The Jammu and Kashmir Administrative Council, which met under the chairpersonship of lieutenant governor Manoj Sinha, approved the establishment of a new government medical college in Udhampur on Friday. The project is slated to be completed by 2024-25.
An official spokesperson observed that the medical college at Udhampur will improve the doctor-patient ratio in Jammu and Kashmir as the intake capacity of MBBS students will increase by 100 seats. “This will cater to the ever-increasing patient load in the region. The availability of quality medical services at the district headquarters will also reduce the response time for medical emergencies, traumas, minimise inconvenience, decrease infant mortality rate and maternal mortality ratio, and increase life expectancy,” the spokesperson said.
The Union Health Ministry under its centrally-sponsored scheme had earlier sanctioned establishment of two new government medical colleges (GMCs) at Kupwara and Udhampur, for ₹325 crore each, the spokesperson said.
Health dept given charge of two J&K nursing colleges
In another decision, the Jammu and Kashmir health and medical education department was given charge of two nursing colleges in Jammu and Srinagar.
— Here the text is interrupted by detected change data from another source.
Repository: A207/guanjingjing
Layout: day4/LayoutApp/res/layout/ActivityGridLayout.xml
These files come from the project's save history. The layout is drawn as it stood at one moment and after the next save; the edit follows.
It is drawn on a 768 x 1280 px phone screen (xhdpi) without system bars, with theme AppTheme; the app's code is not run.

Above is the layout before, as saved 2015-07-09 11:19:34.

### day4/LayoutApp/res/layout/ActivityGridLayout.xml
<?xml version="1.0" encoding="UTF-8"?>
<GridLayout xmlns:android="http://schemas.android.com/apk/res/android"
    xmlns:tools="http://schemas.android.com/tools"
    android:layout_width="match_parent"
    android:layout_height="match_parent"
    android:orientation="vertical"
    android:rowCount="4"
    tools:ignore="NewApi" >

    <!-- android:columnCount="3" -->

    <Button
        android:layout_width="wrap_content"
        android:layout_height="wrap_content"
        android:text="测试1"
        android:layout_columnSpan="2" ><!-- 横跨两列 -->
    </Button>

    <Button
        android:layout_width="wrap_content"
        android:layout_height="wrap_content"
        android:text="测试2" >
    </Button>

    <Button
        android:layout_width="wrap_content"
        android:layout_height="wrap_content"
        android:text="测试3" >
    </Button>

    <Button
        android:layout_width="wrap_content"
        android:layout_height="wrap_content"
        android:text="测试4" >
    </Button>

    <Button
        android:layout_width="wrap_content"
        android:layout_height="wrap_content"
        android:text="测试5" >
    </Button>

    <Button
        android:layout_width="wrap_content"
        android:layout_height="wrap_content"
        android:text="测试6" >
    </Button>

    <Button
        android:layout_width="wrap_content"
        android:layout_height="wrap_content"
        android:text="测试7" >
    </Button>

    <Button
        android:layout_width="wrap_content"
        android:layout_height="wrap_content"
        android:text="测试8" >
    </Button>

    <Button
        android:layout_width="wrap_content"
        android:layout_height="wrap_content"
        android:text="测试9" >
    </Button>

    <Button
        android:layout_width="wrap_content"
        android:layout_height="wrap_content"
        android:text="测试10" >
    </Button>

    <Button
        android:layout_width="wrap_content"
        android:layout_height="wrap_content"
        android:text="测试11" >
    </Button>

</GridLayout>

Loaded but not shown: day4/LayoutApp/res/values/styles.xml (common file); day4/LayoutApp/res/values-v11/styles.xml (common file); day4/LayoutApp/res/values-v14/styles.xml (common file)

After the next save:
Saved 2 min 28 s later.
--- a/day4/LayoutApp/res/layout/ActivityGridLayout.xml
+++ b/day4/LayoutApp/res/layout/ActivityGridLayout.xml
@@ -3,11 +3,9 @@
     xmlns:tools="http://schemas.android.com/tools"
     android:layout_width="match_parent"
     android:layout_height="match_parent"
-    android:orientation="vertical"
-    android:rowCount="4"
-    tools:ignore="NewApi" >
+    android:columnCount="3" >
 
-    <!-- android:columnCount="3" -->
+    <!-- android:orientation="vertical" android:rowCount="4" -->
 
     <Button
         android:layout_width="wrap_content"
The Administrative Council approved the transfer of the administrative control of the colleges – Government College for Women, Gandhi Nagar (Jammu) and MA Road (Srinagar) – that offer bachelor of science (BSc) nursing courses, so that they may receive “sectoral expertise” from the health and medical education department.
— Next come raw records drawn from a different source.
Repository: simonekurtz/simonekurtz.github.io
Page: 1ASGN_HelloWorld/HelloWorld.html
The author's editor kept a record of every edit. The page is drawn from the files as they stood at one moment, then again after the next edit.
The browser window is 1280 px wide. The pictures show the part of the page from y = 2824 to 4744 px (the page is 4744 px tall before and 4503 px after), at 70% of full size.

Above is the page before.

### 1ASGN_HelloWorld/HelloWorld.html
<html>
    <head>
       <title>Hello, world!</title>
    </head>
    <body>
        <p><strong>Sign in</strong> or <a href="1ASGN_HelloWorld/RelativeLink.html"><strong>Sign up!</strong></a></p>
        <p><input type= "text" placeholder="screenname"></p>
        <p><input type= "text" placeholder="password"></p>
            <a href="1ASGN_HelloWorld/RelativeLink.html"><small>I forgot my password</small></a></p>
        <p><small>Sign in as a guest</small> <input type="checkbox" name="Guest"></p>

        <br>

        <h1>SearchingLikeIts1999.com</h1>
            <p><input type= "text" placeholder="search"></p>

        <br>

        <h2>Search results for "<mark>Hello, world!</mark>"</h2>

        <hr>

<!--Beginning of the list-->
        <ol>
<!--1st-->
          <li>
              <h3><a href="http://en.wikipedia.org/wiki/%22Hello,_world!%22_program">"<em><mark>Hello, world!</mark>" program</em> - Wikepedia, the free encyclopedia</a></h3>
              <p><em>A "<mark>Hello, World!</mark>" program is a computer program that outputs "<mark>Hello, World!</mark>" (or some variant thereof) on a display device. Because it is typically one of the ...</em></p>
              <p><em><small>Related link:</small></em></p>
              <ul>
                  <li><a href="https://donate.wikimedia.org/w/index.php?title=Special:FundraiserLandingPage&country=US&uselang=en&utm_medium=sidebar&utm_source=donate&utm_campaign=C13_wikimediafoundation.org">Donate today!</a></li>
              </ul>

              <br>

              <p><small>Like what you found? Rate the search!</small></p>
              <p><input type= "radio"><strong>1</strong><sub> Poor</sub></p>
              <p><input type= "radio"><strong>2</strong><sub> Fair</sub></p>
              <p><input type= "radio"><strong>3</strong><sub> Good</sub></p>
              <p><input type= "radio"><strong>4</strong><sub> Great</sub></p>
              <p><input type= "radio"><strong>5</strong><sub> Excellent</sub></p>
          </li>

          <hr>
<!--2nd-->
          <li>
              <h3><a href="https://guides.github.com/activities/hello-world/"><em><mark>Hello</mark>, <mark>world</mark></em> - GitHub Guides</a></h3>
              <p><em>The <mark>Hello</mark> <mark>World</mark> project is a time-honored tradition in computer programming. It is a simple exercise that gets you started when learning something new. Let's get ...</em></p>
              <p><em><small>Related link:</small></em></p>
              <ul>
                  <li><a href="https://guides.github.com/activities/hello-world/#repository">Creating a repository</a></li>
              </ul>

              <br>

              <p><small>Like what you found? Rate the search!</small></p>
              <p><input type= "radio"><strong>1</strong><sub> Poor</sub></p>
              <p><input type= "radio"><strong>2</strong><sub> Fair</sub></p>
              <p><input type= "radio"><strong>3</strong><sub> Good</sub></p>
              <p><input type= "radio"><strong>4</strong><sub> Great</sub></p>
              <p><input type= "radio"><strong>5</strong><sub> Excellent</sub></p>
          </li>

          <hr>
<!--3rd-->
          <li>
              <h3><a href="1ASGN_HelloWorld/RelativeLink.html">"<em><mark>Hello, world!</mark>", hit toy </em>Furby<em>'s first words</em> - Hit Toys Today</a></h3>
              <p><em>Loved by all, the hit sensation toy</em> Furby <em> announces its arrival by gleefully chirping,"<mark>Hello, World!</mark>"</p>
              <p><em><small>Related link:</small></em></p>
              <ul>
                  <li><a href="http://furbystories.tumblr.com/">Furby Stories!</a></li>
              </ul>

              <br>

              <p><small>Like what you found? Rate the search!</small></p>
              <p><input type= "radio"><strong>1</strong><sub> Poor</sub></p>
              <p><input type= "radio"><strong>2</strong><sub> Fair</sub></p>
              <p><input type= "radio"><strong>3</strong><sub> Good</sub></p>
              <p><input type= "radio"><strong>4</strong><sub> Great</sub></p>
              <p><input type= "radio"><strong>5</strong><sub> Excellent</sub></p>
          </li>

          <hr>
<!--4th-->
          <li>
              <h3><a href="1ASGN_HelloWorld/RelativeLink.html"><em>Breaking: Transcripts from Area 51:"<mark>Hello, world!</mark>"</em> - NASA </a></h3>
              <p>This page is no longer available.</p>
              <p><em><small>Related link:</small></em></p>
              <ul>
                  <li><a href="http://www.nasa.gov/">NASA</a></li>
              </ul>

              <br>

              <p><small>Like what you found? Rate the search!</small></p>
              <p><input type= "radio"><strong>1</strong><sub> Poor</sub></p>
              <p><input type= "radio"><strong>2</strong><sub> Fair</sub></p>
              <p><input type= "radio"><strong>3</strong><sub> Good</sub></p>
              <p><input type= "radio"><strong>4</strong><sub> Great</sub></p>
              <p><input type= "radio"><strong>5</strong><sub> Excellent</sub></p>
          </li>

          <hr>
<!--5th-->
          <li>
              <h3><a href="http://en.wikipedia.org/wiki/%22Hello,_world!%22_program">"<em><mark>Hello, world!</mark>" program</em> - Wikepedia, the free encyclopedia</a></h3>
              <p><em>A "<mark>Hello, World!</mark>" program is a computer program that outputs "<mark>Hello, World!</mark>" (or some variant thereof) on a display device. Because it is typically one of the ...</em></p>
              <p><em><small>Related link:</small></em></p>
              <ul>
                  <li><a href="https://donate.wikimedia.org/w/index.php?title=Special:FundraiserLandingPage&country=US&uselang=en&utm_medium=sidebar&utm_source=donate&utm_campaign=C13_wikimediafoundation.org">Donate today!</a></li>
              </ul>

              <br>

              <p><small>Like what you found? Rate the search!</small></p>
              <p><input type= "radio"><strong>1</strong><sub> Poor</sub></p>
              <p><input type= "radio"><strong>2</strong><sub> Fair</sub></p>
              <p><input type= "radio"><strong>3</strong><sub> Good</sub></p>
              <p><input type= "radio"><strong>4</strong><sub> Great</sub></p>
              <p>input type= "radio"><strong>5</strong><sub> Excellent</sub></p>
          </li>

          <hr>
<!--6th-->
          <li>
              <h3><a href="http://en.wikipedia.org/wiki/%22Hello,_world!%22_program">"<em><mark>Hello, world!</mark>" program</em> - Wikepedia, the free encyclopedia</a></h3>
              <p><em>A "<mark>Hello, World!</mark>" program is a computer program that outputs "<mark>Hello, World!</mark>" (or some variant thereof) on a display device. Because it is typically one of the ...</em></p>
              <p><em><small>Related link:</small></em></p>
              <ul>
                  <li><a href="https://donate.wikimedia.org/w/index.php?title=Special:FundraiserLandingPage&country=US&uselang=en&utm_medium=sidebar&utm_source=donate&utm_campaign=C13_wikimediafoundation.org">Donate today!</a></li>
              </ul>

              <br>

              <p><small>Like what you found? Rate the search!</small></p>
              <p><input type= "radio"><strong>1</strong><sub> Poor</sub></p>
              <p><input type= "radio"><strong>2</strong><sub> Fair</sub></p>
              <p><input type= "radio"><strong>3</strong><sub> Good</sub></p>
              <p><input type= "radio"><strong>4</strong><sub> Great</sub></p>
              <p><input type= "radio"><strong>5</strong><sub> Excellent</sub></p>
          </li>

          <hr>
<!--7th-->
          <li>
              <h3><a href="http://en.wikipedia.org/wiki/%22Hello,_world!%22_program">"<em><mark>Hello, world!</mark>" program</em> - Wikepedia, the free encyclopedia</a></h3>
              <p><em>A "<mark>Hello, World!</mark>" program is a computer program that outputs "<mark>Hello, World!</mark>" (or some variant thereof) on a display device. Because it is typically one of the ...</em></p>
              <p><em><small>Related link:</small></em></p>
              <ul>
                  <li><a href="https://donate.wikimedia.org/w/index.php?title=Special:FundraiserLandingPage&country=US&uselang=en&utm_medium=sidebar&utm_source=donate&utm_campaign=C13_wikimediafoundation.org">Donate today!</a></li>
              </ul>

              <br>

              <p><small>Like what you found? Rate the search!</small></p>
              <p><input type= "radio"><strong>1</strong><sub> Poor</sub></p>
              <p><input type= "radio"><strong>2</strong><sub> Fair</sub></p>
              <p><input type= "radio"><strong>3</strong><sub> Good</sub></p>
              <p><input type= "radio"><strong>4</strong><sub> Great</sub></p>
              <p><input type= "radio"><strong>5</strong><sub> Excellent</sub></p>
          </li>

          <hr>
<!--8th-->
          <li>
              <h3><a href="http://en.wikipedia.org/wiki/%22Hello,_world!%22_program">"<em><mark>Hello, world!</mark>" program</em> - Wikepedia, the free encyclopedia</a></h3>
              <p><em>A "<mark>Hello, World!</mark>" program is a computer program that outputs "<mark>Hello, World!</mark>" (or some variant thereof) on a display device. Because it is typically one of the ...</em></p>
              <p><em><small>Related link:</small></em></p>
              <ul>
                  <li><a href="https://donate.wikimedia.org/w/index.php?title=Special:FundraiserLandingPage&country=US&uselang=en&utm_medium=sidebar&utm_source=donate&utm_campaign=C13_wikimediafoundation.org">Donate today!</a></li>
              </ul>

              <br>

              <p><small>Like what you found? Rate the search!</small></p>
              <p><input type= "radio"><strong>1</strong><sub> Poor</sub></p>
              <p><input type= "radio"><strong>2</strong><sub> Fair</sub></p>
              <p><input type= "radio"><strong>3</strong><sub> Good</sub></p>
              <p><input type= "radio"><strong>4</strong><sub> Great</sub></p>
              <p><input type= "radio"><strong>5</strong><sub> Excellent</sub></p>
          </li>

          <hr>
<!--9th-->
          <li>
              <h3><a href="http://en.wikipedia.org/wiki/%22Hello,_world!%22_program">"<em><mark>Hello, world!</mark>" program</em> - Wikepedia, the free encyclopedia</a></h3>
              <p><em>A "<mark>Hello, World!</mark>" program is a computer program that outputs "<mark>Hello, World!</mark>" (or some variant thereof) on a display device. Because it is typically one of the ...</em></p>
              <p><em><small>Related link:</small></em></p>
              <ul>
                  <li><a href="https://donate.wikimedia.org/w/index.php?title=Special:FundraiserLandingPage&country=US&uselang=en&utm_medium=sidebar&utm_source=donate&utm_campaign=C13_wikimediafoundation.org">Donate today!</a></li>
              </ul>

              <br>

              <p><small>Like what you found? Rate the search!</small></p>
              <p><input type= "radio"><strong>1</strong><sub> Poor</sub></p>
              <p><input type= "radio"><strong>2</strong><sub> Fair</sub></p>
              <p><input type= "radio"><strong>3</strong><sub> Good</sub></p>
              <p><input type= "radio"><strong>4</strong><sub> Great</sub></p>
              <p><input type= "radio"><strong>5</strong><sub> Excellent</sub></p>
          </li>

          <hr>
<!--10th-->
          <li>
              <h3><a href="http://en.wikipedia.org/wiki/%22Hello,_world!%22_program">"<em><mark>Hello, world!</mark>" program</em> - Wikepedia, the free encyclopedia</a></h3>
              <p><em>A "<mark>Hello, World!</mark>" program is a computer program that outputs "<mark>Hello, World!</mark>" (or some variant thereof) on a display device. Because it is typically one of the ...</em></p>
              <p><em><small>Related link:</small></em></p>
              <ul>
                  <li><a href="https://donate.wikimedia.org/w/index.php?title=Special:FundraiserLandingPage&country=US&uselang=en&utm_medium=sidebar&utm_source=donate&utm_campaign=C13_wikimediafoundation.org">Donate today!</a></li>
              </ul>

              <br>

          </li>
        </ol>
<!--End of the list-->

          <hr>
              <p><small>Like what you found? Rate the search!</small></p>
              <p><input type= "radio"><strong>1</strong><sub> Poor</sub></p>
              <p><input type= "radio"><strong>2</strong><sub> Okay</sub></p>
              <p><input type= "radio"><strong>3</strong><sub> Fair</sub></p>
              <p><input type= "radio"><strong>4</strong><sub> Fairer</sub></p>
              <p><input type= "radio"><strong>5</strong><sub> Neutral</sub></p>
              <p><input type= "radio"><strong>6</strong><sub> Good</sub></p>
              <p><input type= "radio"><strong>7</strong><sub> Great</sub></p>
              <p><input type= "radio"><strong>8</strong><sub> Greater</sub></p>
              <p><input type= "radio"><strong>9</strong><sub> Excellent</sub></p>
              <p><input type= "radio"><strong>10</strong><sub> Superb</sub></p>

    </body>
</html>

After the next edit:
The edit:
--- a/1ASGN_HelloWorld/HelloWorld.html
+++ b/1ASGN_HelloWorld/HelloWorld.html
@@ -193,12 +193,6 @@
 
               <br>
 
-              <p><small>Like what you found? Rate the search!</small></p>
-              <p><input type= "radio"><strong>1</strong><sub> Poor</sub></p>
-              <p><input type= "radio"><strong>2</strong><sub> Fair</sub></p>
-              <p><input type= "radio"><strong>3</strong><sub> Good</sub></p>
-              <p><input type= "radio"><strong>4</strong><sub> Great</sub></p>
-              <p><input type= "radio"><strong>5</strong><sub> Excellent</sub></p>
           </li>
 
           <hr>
After the transfer, the income and expenses of the nursing colleges will be accounted in the budget of the health and medical education department. The two colleges were established in 2016 to alleviate human resource shortage in the health sector and promote women empowerment. The first batch had started in 2019, with the health and medical education department providing the faculty.
Among those who attended the meeting were adviser to the lieutenant governer Rajeev Rai Bhatnagar, J&K chief secretary Arun Kumar Mehta, and principal secretary to the lieutenant governor Nitishwar Kumar.
Schools, roads, buildings to be rededicated to martyrs, eminent persons
Under the central government’s ongoing Azadi Ka Amrit Mahotsav that commemorated 75 years of Independence, the council approved rededication of schools, roads and buildings after martyrs and eminent persons from the UT.
“As a mark of respect and acknowledgement of the exceptional contributions towards the security and development of the Union territory, the identified institutions will be renamed after martyrs and living legends from Jammu and Kashmir,” said the spokesperson.
In Jammu, institutions will be renamed after constables Rajinder Kumar, Raj Kumar, Naseeb Singh, Shamim Ahmed, Raj Kumar, and Jagdev Singh, head constable Raghu Nath, special police officer Jalal Din, sepoy Joginder Singh and havaldar Sartool Singh, who laid down their life for the country.
Similarly, in the valley, institutions will be named after littérateur and educationist Sarwanand Kaul Premi, Reyaz Ahmad Lone, rifleman Mohammad Safeer Khan, para trooper Shabir Ahmad Malik, rifleman Abdul Hameed Chara, head constable Abdul Rashid Kalas, selection-grade constable Ghulam Mustafa Barah, and head constable Sheraz Ahmad.
Nod to banning of unregulated deposit schemes rules
The Administrative Council also approved the Banning of Unregulated Deposit Schemes Rules 2022 to protect the interests of depositors.
The Banning of Unregulated Deposit Schemes Act, 2019, puts a ban on the promotion, operation, and advertisement of unregulated deposit schemes, which lead to fraudulent default in the repayment or return of deposit amount on maturity, the spokesman said.
A prize chit or a money circulation scheme is also banned under the provisions of the act, he added. The Jammu and Kashmir Banning of Unregulated Deposit Schemes Rules, 2022, lay out the provisions and scope of powers and duties of the competent authority under the Act; powers vested while conducting investigation or inquiry; powers relating to absconding persons; power to seize properties; power to appoint legal practitioner and others; the power of government to empanel agencies for forensic or digital audit, valuation or sale of assets; valuation reports to be obtained while releasing properties attached; and ceiling for self-help groups. Hindustan Times